343 Industries relied on a new progressive resolution system that offers resolution that's scaled dynamically, giving gamers full 1080p during the more quiet moments of the game. This means that other sections of the game will likely drop to 720p or 900p, but even at those resolutions the game still looks great. And there was a big todo about 343 Industries parting ways with Marty O'Donnell on the soundtrack front, but composer Kazuma Jinnouchi does an admirable job picking up the slack. The missions are scored in a way that effectively capitalizes on tempo to pace the action (and vice versa), providing players with an immersive experience. And when the recognizable Halo theme kicks in, you can be assured that things are about to get real.
One of the biggest draws of the Halo franchise (and any FPS in general) is the multiplayer and Halo 5: Guardians is making changes to improve that experience. Halo 5: Guardians doesn't disappoint in this regard, offering the familiar Arena multiplayer that pits players against one another in frenetic combat. Warzone is a new multiplayer match-up that pits two teams of 12 against one another. In a departure for the Halo series though, Warzone will pair human players with AI controlled players, simulating the squad-based action of the campaign to some extent. This mode encourages a slightly different playing style, as combatants will be tasked with achieving a mix of objectives for points.
The REQ system will definitely be a departure for players familiar with the franchise multiplayer, but recognizable to those aware of how other franchises handle multiplayer leveling. REQ cards are presented to the player in virtual packs which are redeemed by spending points earned from playing either Warzone or Arena multiplayer. Depending on the amount of points spent, you can get Bronze, Silver or Gold packs, each of which increases the likelihood that you'll get rarer cards. Some of the cards redeemed are strictly applicable to your player's look, while others give players weapons and in-game tools available before respawning. There are some unlockables that are temporary, but there are some that unlock vehicles and weapons in the match itself, giving members of the team a possibly tremendous advantage. All of the REQ items have been advertised as being available through playing multiplayer and it's likely the really committed will make it a challenge to themselves to get them all.

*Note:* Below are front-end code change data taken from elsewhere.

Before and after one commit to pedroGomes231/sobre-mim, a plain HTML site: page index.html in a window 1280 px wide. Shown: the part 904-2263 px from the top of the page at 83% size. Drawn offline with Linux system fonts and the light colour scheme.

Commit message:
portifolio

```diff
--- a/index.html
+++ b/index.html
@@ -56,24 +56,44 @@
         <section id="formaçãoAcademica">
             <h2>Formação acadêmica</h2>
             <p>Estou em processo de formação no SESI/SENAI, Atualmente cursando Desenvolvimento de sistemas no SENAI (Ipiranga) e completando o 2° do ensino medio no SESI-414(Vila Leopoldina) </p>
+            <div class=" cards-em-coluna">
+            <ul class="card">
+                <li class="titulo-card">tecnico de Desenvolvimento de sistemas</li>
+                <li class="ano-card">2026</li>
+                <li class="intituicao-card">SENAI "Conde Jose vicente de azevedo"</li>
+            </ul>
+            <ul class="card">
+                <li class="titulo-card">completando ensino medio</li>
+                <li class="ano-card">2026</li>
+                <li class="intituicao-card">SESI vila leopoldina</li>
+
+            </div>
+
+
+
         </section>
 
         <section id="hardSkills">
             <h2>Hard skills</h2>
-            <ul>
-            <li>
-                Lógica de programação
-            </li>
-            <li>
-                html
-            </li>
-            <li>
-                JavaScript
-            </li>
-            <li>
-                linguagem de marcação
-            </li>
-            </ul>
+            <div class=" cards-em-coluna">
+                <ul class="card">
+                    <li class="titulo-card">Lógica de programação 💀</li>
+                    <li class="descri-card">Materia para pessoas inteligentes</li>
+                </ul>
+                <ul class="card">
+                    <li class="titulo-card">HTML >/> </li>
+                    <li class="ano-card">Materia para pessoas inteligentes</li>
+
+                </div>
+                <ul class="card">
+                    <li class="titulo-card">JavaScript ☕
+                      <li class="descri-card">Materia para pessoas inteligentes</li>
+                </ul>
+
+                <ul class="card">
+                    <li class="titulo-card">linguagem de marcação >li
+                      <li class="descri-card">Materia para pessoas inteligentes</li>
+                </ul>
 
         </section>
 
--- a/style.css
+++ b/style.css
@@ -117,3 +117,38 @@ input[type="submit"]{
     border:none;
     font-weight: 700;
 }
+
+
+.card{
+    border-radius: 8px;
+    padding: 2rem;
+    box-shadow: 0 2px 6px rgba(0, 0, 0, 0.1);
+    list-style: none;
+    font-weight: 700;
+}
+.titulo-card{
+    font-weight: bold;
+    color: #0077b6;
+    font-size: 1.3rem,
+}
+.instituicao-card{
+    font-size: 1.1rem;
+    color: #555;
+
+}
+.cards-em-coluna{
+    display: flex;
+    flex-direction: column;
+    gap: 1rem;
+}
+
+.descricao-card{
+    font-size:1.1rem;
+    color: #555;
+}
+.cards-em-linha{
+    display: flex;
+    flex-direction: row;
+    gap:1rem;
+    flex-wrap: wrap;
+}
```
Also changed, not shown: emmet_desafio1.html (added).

Halo 5: Guardians is an extremely ambitious game that positions itself as the second in a new trilogy set within the Halo universe. Master Chief and Locke are squaring off against one another in a game of cat and mouse, but who's in what role is constantly changing throughout the campaign. There are plenty of additions to the multiplayer modes to give familiar players something to interest them, the most notable of which is the massively chaotic and entertaining Warzone. It's entirely likely that the ending to the game will be as divisive among players as the ending of Halo 2 was, primarily because it's so vague and feels a little anti-climatic. Despite that, Halo 5: Guardians is a fantastic entry into the series that updates a few of the core gameplay mechanics and introduces players to a fantastic new multiplayer mode in Warzone.